» **WORK ORDER**
Every entry is to be copied exactly as written, and the pictures are to be skipped.

» **DATA SUPPLIED**
[Start of Attachment]
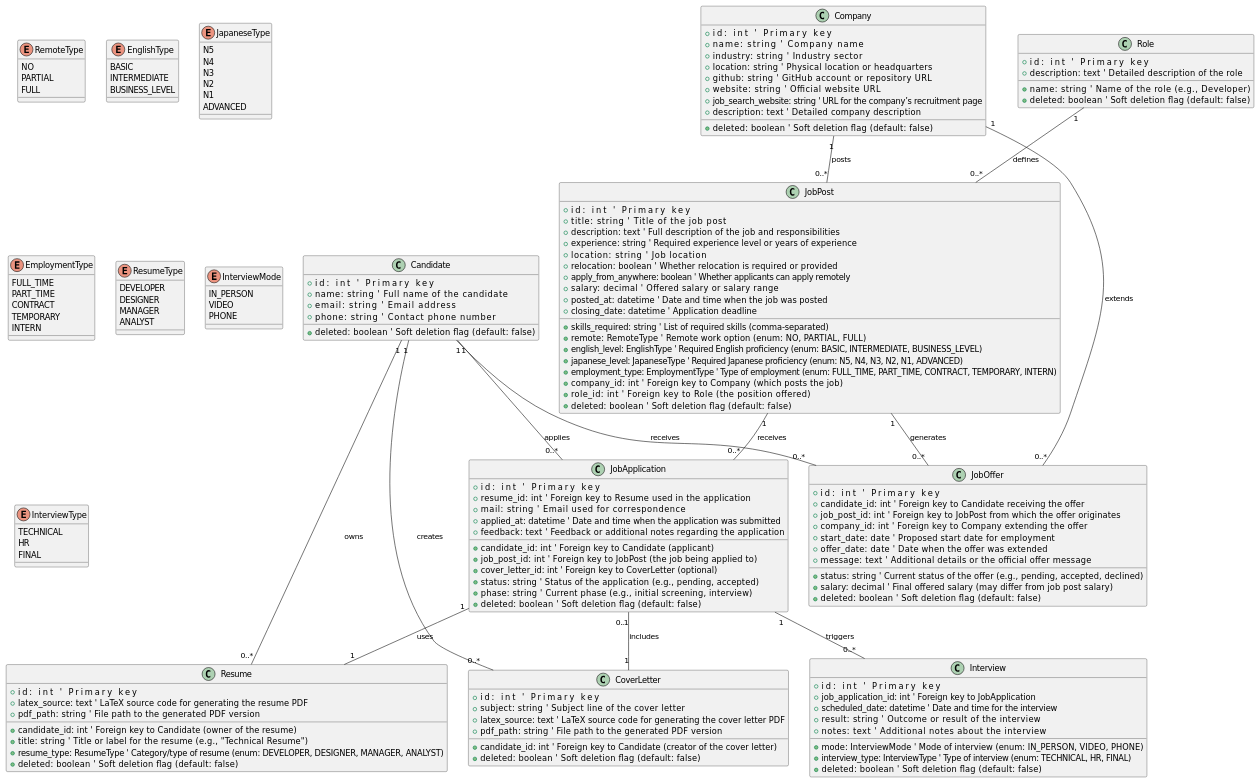
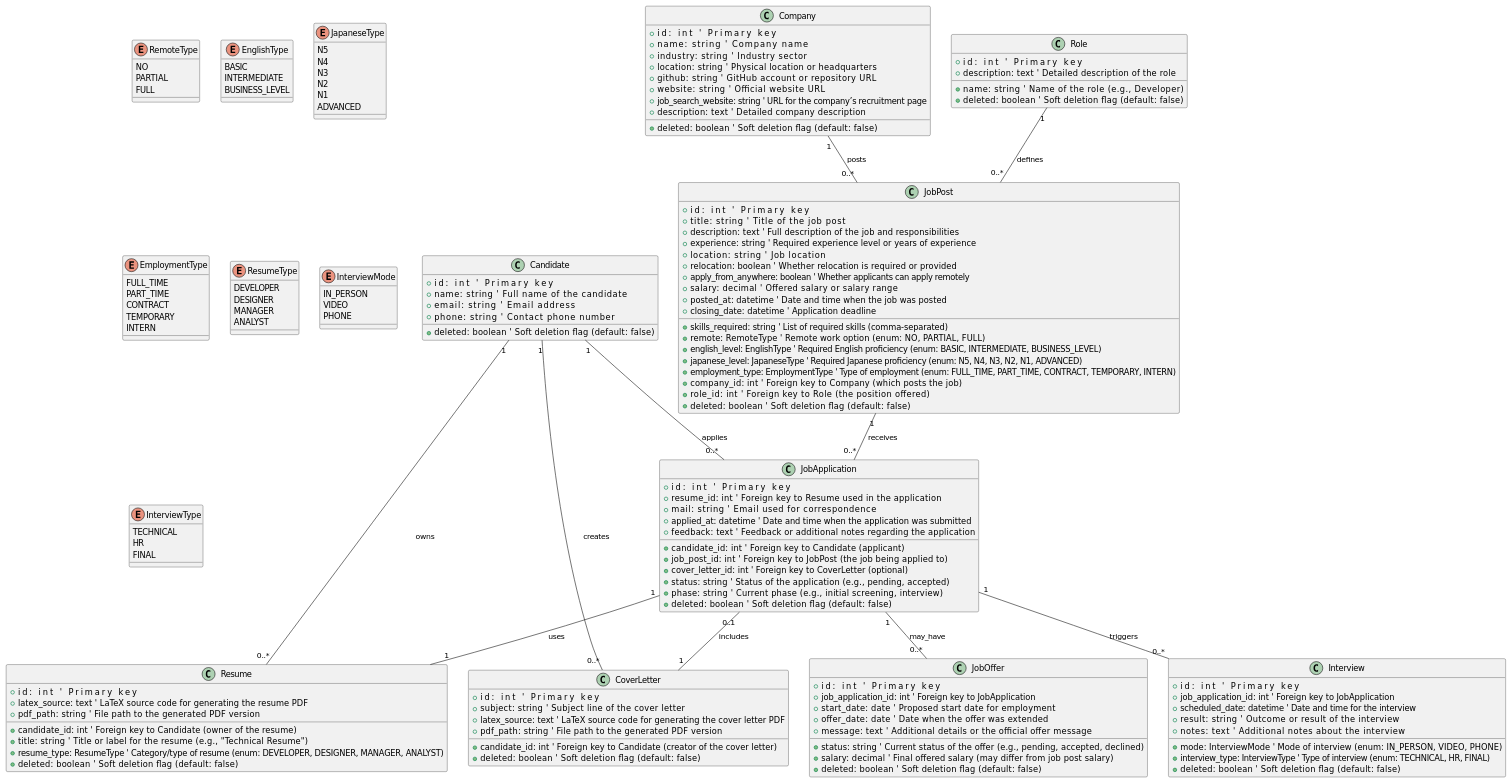
Before and after one commit to cryptrunner49/job-hunters: the diagram in docs/class_diagram.puml, drawn with PlantUML. The commit also changed 2 other files, not shown here.

Commit message:
Update class diagram

```diff
--- a/docs/class_diagram.puml
+++ b/docs/class_diagram.puml
@@ -1,184 +1,180 @@
 @startuml
 
 ' Candidate represents a user applying to jobs.
 class Candidate {
   + id: int                      ' Primary key
   + name: string                 ' Full name of the candidate
   + email: string                ' Email address
   + phone: string                ' Contact phone number
   + deleted: boolean             ' Soft deletion flag (default: false)
 }
 
 ' Company offers job posts and extends job offers.
 class Company {
   + id: int                      ' Primary key
   + name: string                 ' Company name
   + industry: string             ' Industry sector
   + location: string             ' Physical location or headquarters
   + github: string               ' GitHub account or repository URL
   + website: string              ' Official website URL
   + job_search_website: string   ' URL for the company’s recruitment page
   + description: text            ' Detailed company description
   + deleted: boolean             ' Soft deletion flag (default: false)
 }
 
 ' Role defines the position for a job post.
 class Role {
   + id: int                      ' Primary key
   + name: string                 ' Name of the role (e.g., Developer)
   + description: text            ' Detailed description of the role
   + deleted: boolean             ' Soft deletion flag (default: false)
 }
 
 ' JobPost represents a job posting on the platform.
 class JobPost {
   + id: int                      ' Primary key
   + title: string                ' Title of the job post
   + description: text            ' Full description of the job and responsibilities
   + skills_required: string      ' List of required skills (comma-separated)
   + experience: string           ' Required experience level or years of experience
   + location: string             ' Job location
   + relocation: boolean          ' Whether relocation is required or provided
   + apply_from_anywhere: boolean ' Whether applicants can apply remotely
   + remote: RemoteType           ' Remote work option (enum: NO, PARTIAL, FULL)
   + english_level: EnglishType   ' Required English proficiency (enum: BASIC, INTERMEDIATE, BUSINESS_LEVEL)
   + japanese_level: JapaneseType ' Required Japanese proficiency (enum: N5, N4, N3, N2, N1, ADVANCED)
   + salary: decimal              ' Offered salary or salary range
   + employment_type: EmploymentType ' Type of employment (enum: FULL_TIME, PART_TIME, CONTRACT, TEMPORARY, INTERN)
   + posted_at: datetime          ' Date and time when the job was posted
   + closing_date: datetime       ' Application deadline
   + company_id: int              ' Foreign key to Company (which posts the job)
   + role_id: int                 ' Foreign key to Role (the position offered)
   + deleted: boolean             ' Soft deletion flag (default: false)
 }
 
 ' Resume represents one of the candidate's CVs.
 class Resume {
   + id: int                      ' Primary key
   + candidate_id: int            ' Foreign key to Candidate (owner of the resume)
   + title: string                ' Title or label for the resume (e.g., "Technical Resume")
   + latex_source: text           ' LaTeX source code for generating the resume PDF
   + pdf_path: string             ' File path to the generated PDF version
   + resume_type: ResumeType      ' Category/type of resume (enum: DEVELOPER, DESIGNER, MANAGER, ANALYST)
   + deleted: boolean             ' Soft deletion flag (default: false)
 }
 
 ' CoverLetter represents a cover letter a candidate can create.
 class CoverLetter {
   + id: int                      ' Primary key
   + candidate_id: int            ' Foreign key to Candidate (creator of the cover letter)
   + subject: string              ' Subject line of the cover letter
   + latex_source: text           ' LaTeX source code for generating the cover letter PDF
   + pdf_path: string             ' File path to the generated PDF version
   + deleted: boolean             ' Soft deletion flag (default: false)
 }
 
 ' JobApplication links a candidate (with a Resume and an optional CoverLetter) to a JobPost.
 class JobApplication {
   + id: int                      ' Primary key
   + candidate_id: int            ' Foreign key to Candidate (applicant)
   + job_post_id: int             ' Foreign key to JobPost (the job being applied to)
   + resume_id: int               ' Foreign key to Resume used in the application
   + cover_letter_id: int         ' Foreign key to CoverLetter (optional)
   + status: string               ' Status of the application (e.g., pending, accepted)
   + phase: string                ' Current phase (e.g., initial screening, interview)
   + mail: string                 ' Email used for correspondence
   + applied_at: datetime         ' Date and time when the application was submitted
   + feedback: text               ' Feedback or additional notes regarding the application
   + deleted: boolean             ' Soft deletion flag (default: false)
 }
 
 ' Interview is scheduled for a JobApplication.
 class Interview {
   + id: int                      ' Primary key
   + job_application_id: int      ' Foreign key to JobApplication
   + scheduled_date: datetime     ' Date and time for the interview
   + result: string               ' Outcome or result of the interview
   + mode: InterviewMode          ' Mode of interview (enum: IN_PERSON, VIDEO, PHONE)
   + interview_type: InterviewType ' Type of interview (enum: TECHNICAL, HR, FINAL)
   + notes: text                  ' Additional notes about the interview
   + deleted: boolean             ' Soft deletion flag (default: false)
 }
 
 ' JobOffer represents the actual offer extended by a company.
 class JobOffer {
   + id: int                      ' Primary key
-  + candidate_id: int            ' Foreign key to Candidate receiving the offer
-  + job_post_id: int             ' Foreign key to JobPost from which the offer originates
-  + company_id: int              ' Foreign key to Company extending the offer
+  + job_application_id: int      ' Foreign key to JobApplication
   + status: string               ' Current status of the offer (e.g., pending, accepted, declined)
   + salary: decimal              ' Final offered salary (may differ from job post salary)
   + start_date: date             ' Proposed start date for employment
   + offer_date: date             ' Date when the offer was extended
   + message: text                ' Additional details or the official offer message
   + deleted: boolean             ' Soft deletion flag (default: false)
 }
 
 ' Enums definitions
 enum RemoteType {
   NO
   PARTIAL
   FULL
 }
 
 enum EnglishType {
   BASIC
   INTERMEDIATE
   BUSINESS_LEVEL
 }
 
 enum JapaneseType {
   N5
   N4
   N3
   N2
   N1
   ADVANCED
 }
 
 enum EmploymentType {
   FULL_TIME
   PART_TIME
   CONTRACT
   TEMPORARY
   INTERN
 }
 
 enum ResumeType {
   DEVELOPER
   DESIGNER
   MANAGER
   ANALYST
 }
 
 enum InterviewMode {
   IN_PERSON
   VIDEO
   PHONE
 }
 
 enum InterviewType {
   TECHNICAL
   HR
   FINAL
 }
 
 ' Define relationships
 Candidate "1" -- "0..*" Resume : owns
 Candidate "1" -- "0..*" CoverLetter : creates
 Candidate "1" -- "0..*" JobApplication : applies
-Candidate "1" -- "0..*" JobOffer : receives
 
 Company "1" -- "0..*" JobPost : posts
-Company "1" -- "0..*" JobOffer : extends
 
 Role "1" -- "0..*" JobPost : defines
 
 JobPost "1" -- "0..*" JobApplication : receives
-JobPost "1" -- "0..*" JobOffer : generates
 
 JobApplication "1" -- "1" Resume : uses
 JobApplication "0..1" -- "1" CoverLetter : includes
 JobApplication "1" -- "0..*" Interview : triggers
+JobApplication "1" -- "0..*" JobOffer : may_have
 
 @enduml
```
[End of Attachment]
» **OUTPUT OF THE EXERCISE**
Before and after one commit to cryptrunner49/job-hunters: the diagram in docs/class_diagram.puml, drawn with PlantUML. The commit also changed 2 other files, not shown here.

Commit message:
Update class diagram

```diff
--- a/docs/class_diagram.puml
+++ b/docs/class_diagram.puml
@@ -1,184 +1,180 @@
 @startuml
 
 ' Candidate represents a user applying to jobs.
 class Candidate {
   + id: int                      ' Primary key
   + name: string                 ' Full name of the candidate
   + email: string                ' Email address
   + phone: string                ' Contact phone number
   + deleted: boolean             ' Soft deletion flag (default: false)
 }
 
 ' Company offers job posts and extends job offers.
 class Company {
   + id: int                      ' Primary key
   + name: string                 ' Company name
   + industry: string             ' Industry sector
   + location: string             ' Physical location or headquarters
   + github: string               ' GitHub account or repository URL
   + website: string              ' Official website URL
   + job_search_website: string   ' URL for the company’s recruitment page
   + description: text            ' Detailed company description
   + deleted: boolean             ' Soft deletion flag (default: false)
 }
 
 ' Role defines the position for a job post.
 class Role {
   + id: int                      ' Primary key
   + name: string                 ' Name of the role (e.g., Developer)
   + description: text            ' Detailed description of the role
   + deleted: boolean             ' Soft deletion flag (default: false)
 }
 
 ' JobPost represents a job posting on the platform.
 class JobPost {
   + id: int                      ' Primary key
   + title: string                ' Title of the job post
   + description: text            ' Full description of the job and responsibilities
   + skills_required: string      ' List of required skills (comma-separated)
   + experience: string           ' Required experience level or years of experience
   + location: string             ' Job location
   + relocation: boolean          ' Whether relocation is required or provided
   + apply_from_anywhere: boolean ' Whether applicants can apply remotely
   + remote: RemoteType           ' Remote work option (enum: NO, PARTIAL, FULL)
   + english_level: EnglishType   ' Required English proficiency (enum: BASIC, INTERMEDIATE, BUSINESS_LEVEL)
   + japanese_level: JapaneseType ' Required Japanese proficiency (enum: N5, N4, N3, N2, N1, ADVANCED)
   + salary: decimal              ' Offered salary or salary range
   + employment_type: EmploymentType ' Type of employment (enum: FULL_TIME, PART_TIME, CONTRACT, TEMPORARY, INTERN)
   + posted_at: datetime          ' Date and time when the job was posted
   + closing_date: datetime       ' Application deadline
   + company_id: int              ' Foreign key to Company (which posts the job)
   + role_id: int                 ' Foreign key to Role (the position offered)
   + deleted: boolean             ' Soft deletion flag (default: false)
 }
 
 ' Resume represents one of the candidate's CVs.
 class Resume {
   + id: int                      ' Primary key
   + candidate_id: int            ' Foreign key to Candidate (owner of the resume)
   + title: string                ' Title or label for the resume (e.g., "Technical Resume")
   + latex_source: text           ' LaTeX source code for generating the resume PDF
   + pdf_path: string             ' File path to the generated PDF version
   + resume_type: ResumeType      ' Category/type of resume (enum: DEVELOPER, DESIGNER, MANAGER, ANALYST)
   + deleted: boolean             ' Soft deletion flag (default: false)
 }
 
 ' CoverLetter represents a cover letter a candidate can create.
 class CoverLetter {
   + id: int                      ' Primary key
   + candidate_id: int            ' Foreign key to Candidate (creator of the cover letter)
   + subject: string              ' Subject line of the cover letter
   + latex_source: text           ' LaTeX source code for generating the cover letter PDF
   + pdf_path: string             ' File path to the generated PDF version
   + deleted: boolean             ' Soft deletion flag (default: false)
 }
 
 ' JobApplication links a candidate (with a Resume and an optional CoverLetter) to a JobPost.
 class JobApplication {
   + id: int                      ' Primary key
   + candidate_id: int            ' Foreign key to Candidate (applicant)
   + job_post_id: int             ' Foreign key to JobPost (the job being applied to)
   + resume_id: int               ' Foreign key to Resume used in the application
   + cover_letter_id: int         ' Foreign key to CoverLetter (optional)
   + status: string               ' Status of the application (e.g., pending, accepted)
   + phase: string                ' Current phase (e.g., initial screening, interview)
   + mail: string                 ' Email used for correspondence
   + applied_at: datetime         ' Date and time when the application was submitted
   + feedback: text               ' Feedback or additional notes regarding the application
   + deleted: boolean             ' Soft deletion flag (default: false)
 }
 
 ' Interview is scheduled for a JobApplication.
 class Interview {
   + id: int                      ' Primary key
   + job_application_id: int      ' Foreign key to JobApplication
   + scheduled_date: datetime     ' Date and time for the interview
   + result: string               ' Outcome or result of the interview
   + mode: InterviewMode          ' Mode of interview (enum: IN_PERSON, VIDEO, PHONE)
   + interview_type: InterviewType ' Type of interview (enum: TECHNICAL, HR, FINAL)
   + notes: text                  ' Additional notes about the interview
   + deleted: boolean             ' Soft deletion flag (default: false)
 }
 
 ' JobOffer represents the actual offer extended by a company.
 class JobOffer {
   + id: int                      ' Primary key
-  + candidate_id: int            ' Foreign key to Candidate receiving the offer
-  + job_post_id: int             ' Foreign key to JobPost from which the offer originates
-  + company_id: int              ' Foreign key to Company extending the offer
+  + job_application_id: int      ' Foreign key to JobApplication
   + status: string               ' Current status of the offer (e.g., pending, accepted, declined)
   + salary: decimal              ' Final offered salary (may differ from job post salary)
   + start_date: date             ' Proposed start date for employment
   + offer_date: date             ' Date when the offer was extended
   + message: text                ' Additional details or the official offer message
   + deleted: boolean             ' Soft deletion flag (default: false)
 }
 
 ' Enums definitions
 enum RemoteType {
   NO
   PARTIAL
   FULL
 }
 
 enum EnglishType {
   BASIC
   INTERMEDIATE
   BUSINESS_LEVEL
 }
 
 enum JapaneseType {
   N5
   N4
   N3
   N2
   N1
   ADVANCED
 }
 
 enum EmploymentType {
   FULL_TIME
   PART_TIME
   CONTRACT
   TEMPORARY
   INTERN
 }
 
 enum ResumeType {
   DEVELOPER
   DESIGNER
   MANAGER
   ANALYST
 }
 
 enum InterviewMode {
   IN_PERSON
   VIDEO
   PHONE
 }
 
 enum InterviewType {
   TECHNICAL
   HR
   FINAL
 }
 
 ' Define relationships
 Candidate "1" -- "0..*" Resume : owns
 Candidate "1" -- "0..*" CoverLetter : creates
 Candidate "1" -- "0..*" JobApplication : applies
-Candidate "1" -- "0..*" JobOffer : receives
 
 Company "1" -- "0..*" JobPost : posts
-Company "1" -- "0..*" JobOffer : extends
 
 Role "1" -- "0..*" JobPost : defines
 
 JobPost "1" -- "0..*" JobApplication : receives
-JobPost "1" -- "0..*" JobOffer : generates
 
 JobApplication "1" -- "1" Resume : uses
 JobApplication "0..1" -- "1" CoverLetter : includes
 JobApplication "1" -- "0..*" Interview : triggers
+JobApplication "1" -- "0..*" JobOffer : may_have
 
 @enduml
```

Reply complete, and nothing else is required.